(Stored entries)
++++++++++++++++++++
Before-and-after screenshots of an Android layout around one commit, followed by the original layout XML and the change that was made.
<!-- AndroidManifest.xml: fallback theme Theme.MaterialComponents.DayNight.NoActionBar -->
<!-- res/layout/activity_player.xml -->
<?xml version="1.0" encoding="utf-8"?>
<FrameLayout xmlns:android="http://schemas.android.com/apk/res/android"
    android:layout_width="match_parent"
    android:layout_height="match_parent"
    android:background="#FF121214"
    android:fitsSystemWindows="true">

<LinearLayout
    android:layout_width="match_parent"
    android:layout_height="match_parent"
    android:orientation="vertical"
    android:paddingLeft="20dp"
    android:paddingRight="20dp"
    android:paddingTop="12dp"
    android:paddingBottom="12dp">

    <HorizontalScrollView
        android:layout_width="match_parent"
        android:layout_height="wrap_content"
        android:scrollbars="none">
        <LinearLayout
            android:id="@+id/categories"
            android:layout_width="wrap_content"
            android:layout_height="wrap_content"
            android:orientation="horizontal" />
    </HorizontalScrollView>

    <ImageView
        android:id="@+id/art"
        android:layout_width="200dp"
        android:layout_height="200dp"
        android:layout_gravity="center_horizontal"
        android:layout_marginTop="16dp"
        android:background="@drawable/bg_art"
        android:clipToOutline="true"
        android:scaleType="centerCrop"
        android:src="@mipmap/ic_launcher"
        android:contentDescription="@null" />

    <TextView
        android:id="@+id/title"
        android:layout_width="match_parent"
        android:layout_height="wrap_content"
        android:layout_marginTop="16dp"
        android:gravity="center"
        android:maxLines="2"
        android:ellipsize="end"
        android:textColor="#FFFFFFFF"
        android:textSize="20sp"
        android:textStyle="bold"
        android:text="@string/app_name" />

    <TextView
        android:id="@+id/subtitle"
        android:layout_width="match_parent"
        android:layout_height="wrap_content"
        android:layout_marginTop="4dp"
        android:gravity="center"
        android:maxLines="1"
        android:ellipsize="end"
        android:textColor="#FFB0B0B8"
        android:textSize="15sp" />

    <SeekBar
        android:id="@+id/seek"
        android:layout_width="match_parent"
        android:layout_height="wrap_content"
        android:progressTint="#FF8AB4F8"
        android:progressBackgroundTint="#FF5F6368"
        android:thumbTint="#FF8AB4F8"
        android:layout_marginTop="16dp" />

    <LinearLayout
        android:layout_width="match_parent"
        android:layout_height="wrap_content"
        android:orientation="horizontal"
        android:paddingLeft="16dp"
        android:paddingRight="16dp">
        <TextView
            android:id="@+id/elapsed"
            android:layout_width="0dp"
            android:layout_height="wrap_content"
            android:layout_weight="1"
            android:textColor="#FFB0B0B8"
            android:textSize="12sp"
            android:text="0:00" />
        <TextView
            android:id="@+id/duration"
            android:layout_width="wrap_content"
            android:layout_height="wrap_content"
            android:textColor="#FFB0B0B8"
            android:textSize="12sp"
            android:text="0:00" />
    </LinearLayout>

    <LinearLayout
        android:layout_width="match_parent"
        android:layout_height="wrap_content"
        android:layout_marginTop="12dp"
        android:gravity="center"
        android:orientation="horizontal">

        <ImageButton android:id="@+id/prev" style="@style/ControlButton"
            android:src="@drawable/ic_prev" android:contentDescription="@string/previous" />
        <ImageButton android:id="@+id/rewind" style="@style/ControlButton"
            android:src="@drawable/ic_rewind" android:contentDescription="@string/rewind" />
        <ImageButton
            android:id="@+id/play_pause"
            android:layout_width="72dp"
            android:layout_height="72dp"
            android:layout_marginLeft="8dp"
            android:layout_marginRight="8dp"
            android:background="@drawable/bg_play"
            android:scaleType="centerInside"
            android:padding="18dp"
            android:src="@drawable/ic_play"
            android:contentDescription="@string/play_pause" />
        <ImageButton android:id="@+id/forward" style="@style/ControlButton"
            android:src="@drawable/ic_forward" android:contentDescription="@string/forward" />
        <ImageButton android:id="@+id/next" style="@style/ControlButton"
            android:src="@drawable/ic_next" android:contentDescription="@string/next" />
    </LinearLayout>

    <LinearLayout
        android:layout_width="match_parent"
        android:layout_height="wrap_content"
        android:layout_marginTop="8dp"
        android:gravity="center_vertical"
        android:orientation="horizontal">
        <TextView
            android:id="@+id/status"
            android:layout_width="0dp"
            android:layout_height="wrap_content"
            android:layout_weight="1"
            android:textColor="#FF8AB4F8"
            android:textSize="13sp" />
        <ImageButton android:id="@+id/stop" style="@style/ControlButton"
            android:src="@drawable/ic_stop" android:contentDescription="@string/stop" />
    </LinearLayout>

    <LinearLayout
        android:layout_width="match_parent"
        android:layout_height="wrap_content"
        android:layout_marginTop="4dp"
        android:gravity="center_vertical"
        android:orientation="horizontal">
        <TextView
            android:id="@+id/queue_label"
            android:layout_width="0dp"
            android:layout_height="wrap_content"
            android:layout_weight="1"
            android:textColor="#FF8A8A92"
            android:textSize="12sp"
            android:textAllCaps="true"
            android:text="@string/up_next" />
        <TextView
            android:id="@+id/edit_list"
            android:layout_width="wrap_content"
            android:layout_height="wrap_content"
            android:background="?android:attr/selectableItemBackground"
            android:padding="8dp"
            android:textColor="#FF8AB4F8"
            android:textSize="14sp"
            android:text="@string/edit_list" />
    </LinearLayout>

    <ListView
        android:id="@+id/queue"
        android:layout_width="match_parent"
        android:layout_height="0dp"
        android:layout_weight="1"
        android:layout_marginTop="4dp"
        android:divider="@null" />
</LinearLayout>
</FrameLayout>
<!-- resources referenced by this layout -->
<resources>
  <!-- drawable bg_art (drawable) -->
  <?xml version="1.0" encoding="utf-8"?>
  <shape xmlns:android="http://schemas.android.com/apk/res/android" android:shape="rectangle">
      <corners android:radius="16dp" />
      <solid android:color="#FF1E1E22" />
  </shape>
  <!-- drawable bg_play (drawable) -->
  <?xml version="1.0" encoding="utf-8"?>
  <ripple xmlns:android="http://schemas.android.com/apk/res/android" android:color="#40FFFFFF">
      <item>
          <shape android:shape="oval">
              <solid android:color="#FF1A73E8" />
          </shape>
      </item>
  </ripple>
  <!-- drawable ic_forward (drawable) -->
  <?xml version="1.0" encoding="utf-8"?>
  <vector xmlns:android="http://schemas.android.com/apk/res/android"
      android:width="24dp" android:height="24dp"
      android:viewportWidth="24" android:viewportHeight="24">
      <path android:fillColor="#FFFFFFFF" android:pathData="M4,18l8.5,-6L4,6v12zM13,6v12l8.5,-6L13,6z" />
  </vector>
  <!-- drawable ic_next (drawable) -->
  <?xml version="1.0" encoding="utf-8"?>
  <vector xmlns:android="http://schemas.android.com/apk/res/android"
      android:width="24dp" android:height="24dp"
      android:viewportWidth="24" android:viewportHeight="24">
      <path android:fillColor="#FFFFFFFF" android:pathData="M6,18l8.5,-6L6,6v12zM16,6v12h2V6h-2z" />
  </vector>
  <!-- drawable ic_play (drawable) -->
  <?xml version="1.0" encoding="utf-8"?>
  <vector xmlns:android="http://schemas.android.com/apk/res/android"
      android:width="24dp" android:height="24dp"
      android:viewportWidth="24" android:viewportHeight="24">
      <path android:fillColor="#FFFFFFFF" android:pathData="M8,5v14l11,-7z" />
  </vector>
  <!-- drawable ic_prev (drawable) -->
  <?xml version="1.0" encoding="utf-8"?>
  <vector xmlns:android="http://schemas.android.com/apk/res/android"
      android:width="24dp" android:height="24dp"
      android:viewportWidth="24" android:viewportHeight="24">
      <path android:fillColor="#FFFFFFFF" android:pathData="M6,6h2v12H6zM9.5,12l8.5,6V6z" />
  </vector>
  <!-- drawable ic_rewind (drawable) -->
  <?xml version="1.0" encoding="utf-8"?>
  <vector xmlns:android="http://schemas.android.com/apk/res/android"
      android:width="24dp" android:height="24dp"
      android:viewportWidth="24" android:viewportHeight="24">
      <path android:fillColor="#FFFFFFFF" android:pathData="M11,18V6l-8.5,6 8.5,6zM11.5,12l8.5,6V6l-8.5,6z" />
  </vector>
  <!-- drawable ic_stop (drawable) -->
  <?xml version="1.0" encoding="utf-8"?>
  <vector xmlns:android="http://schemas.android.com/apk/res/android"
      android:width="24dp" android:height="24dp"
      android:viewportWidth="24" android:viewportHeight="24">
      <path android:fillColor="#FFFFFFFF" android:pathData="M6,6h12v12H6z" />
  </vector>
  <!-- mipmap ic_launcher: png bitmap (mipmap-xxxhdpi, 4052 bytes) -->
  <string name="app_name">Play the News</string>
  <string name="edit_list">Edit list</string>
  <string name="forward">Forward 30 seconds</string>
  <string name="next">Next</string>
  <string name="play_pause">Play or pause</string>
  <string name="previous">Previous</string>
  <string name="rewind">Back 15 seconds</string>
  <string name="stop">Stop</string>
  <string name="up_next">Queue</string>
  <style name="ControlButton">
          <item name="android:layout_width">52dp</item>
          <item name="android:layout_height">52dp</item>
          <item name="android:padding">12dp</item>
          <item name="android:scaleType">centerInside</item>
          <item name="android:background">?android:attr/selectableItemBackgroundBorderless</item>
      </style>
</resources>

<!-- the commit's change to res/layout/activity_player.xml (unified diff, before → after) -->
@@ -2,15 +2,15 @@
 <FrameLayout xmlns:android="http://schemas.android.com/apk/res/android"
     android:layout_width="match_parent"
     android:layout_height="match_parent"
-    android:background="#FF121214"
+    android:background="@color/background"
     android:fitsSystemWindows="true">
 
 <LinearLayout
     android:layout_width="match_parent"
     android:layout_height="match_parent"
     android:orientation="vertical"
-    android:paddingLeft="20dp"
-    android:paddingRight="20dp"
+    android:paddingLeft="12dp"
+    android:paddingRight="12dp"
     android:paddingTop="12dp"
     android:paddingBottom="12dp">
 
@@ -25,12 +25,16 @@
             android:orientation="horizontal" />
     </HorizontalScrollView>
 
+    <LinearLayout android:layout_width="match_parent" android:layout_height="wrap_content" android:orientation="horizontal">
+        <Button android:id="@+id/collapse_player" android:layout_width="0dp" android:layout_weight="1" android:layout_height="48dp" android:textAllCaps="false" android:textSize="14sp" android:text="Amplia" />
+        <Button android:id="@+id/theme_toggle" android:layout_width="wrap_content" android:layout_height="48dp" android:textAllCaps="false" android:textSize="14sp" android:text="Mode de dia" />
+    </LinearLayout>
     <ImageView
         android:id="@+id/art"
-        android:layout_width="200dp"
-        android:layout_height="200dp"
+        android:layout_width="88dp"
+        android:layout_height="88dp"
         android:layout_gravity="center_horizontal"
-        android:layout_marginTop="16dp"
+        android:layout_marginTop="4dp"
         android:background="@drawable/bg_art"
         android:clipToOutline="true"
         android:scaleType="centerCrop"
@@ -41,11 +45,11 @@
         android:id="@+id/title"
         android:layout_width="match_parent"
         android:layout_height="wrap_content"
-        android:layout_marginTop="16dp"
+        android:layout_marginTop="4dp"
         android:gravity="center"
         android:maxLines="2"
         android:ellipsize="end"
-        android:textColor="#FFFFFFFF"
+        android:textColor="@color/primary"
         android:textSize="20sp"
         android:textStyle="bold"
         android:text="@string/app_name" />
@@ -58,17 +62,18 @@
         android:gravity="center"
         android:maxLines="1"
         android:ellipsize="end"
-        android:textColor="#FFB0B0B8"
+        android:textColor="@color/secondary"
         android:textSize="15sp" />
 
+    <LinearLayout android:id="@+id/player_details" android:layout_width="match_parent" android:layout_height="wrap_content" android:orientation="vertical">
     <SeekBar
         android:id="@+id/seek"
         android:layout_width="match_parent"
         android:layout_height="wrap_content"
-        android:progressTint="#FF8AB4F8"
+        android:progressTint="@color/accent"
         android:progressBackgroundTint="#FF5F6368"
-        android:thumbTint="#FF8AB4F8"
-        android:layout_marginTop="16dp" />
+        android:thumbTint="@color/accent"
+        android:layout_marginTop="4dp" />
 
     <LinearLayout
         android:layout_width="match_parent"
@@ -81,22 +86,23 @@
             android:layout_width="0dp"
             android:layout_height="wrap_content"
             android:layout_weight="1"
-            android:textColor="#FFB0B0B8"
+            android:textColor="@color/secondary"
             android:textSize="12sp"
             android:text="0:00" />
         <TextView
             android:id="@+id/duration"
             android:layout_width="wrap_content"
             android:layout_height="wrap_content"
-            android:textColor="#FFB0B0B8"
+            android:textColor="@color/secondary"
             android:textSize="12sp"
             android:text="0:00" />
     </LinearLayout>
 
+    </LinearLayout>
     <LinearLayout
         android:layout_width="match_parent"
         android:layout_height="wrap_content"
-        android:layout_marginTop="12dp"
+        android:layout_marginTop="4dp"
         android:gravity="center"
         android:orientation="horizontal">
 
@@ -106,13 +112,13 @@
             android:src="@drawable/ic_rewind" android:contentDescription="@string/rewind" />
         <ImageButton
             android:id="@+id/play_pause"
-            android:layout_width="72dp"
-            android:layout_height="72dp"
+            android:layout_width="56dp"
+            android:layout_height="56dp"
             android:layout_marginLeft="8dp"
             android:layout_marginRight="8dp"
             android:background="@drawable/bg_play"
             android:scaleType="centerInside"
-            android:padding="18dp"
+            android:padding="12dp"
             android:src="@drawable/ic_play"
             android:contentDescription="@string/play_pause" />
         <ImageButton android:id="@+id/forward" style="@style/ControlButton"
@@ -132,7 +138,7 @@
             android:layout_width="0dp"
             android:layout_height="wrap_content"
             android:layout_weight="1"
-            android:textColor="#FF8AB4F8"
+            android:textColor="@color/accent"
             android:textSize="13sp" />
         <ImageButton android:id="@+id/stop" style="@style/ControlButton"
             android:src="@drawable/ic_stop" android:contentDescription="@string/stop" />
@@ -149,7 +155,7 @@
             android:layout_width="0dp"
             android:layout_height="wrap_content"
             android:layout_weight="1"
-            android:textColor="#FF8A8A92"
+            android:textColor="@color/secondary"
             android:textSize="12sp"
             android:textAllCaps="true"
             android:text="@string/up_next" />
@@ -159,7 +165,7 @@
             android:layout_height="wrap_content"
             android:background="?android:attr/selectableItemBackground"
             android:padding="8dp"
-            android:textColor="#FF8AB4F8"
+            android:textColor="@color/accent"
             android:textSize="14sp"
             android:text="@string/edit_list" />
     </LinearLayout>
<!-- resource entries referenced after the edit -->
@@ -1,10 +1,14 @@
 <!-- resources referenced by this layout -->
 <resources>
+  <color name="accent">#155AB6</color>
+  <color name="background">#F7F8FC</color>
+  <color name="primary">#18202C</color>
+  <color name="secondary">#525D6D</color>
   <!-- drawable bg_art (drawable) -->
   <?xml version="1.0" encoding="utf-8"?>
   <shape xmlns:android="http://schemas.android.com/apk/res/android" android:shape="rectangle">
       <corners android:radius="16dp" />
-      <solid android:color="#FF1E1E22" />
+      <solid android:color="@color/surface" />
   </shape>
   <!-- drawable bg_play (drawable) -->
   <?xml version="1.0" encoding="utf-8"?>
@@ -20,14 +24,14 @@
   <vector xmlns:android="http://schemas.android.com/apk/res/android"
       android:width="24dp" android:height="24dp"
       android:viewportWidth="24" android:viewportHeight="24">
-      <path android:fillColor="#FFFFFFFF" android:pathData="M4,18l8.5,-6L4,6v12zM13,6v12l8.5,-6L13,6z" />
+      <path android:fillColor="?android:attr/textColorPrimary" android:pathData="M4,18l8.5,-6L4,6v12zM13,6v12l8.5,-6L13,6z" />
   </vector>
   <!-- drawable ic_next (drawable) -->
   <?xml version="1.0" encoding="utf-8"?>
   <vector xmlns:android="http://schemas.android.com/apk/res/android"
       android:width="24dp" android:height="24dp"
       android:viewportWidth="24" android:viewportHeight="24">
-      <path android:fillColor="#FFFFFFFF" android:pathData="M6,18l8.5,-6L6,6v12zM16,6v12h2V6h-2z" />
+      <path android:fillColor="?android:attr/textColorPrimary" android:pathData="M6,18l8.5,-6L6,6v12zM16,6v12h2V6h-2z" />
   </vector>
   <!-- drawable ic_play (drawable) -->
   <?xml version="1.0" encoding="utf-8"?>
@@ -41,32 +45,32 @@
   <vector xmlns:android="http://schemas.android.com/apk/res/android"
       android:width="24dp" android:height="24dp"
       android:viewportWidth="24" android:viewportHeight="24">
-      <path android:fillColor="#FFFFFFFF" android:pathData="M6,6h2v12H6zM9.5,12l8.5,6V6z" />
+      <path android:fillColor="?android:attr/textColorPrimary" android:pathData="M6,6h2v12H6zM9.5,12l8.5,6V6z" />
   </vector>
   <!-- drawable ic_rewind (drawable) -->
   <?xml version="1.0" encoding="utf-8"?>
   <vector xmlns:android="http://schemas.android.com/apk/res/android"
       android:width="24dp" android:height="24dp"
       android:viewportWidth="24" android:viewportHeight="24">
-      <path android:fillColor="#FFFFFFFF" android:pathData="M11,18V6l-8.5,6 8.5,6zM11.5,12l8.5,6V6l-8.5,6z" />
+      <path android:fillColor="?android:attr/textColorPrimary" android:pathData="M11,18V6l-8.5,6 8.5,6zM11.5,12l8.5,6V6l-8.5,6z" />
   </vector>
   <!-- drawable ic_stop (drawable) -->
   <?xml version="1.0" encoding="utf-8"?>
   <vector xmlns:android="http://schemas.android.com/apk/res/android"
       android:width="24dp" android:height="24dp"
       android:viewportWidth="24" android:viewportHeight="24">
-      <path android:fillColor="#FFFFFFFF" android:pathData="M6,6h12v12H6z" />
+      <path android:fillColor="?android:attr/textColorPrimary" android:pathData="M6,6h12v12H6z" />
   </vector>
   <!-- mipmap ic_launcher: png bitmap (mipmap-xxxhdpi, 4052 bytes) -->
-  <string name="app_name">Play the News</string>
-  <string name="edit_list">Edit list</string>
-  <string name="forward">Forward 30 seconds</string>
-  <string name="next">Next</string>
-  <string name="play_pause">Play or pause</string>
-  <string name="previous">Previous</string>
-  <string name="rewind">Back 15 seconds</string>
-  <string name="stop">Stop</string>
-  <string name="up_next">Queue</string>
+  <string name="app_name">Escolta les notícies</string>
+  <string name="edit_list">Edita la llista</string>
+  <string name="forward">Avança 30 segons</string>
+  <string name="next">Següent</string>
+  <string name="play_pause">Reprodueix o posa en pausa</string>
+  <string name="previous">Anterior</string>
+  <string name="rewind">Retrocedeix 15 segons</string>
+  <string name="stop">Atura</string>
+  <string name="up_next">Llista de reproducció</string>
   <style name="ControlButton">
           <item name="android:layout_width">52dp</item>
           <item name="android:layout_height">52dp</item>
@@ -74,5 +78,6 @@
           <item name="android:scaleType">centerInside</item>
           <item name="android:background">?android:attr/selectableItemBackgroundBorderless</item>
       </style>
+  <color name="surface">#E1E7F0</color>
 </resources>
++++++++++++++++++++
- Task
Search the data for "resources". Copy every line that has it.

- Solution to the problem
<!-- resources referenced by this layout -->
<resources>
</resources>
 <!-- resources referenced by this layout -->
 <resources>
 </resources>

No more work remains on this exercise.